It was shortly after graduating from high school that she began to become a CNA (Certified Nursing Assistant). She did her internship and training at the Eden Valley Care Center in Soledad and there began her journey into the medical world. She also graduated as a medical assistant and took EMT (emergency medical technician) courses, but she didn’t particularly care about the paperwork of medical assistance or the madness of riding in ambulances for EMT or waiting for jobs (she gets very car sick, like her mom).

No, she wanted to be in the field, in the nursing trenches. She realized this quite early in her medical adventures.

His first real job was in a rehabilitation/hospice organization near Morgan Hill. She commuted from Soledad the longest, then got herself a little studio in Salinas to make the commute more bearable.

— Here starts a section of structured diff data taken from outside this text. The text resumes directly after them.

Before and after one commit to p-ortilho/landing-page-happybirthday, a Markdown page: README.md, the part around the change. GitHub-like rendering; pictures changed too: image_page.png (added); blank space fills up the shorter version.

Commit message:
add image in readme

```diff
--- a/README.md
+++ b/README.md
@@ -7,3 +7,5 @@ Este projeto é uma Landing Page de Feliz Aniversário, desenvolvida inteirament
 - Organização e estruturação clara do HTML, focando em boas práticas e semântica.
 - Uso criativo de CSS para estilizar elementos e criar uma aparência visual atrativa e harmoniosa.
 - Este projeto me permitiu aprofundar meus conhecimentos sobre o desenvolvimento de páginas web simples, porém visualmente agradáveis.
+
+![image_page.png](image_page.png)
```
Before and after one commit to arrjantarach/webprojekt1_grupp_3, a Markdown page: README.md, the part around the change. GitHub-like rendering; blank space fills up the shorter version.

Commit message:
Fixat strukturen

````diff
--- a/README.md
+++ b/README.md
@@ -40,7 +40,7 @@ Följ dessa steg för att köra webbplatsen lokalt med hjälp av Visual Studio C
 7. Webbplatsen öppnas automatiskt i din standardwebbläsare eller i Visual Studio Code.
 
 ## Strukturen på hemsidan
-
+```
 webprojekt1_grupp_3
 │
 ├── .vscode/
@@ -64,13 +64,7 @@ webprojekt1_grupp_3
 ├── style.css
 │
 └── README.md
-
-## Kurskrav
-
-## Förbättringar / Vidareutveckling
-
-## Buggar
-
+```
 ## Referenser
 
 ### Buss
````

I always remember her talking about an ALS patient who was very difficult with the nursing staff. She told me they were both bound by horses, I believe, and he wasn’t hard on her. This poor guy was never going to be able to leave the rehab center and, of course, he died on his watch. Robert, his name was. Why on earth would I remember that. Well, she treated the person, and it was a person, not defined by their disease. So he was Robert.

She was very pragmatic about death. “He couldn’t go on living like this, could he?” she said of Robert. And I remember this same pragmatism when my sister died of cancer. “Well, you wouldn’t want her to go on living like this, would you?” She was in pain! Her attitude towards death was as solid as you’d want it to be for someone who was going to encounter her a lot in her short years. I remember her anger, however, when she had to sit on patients watching for suicide. She had no time for self-indulgence, as she saw. (“Don’t they think of their family?” she said more than once.)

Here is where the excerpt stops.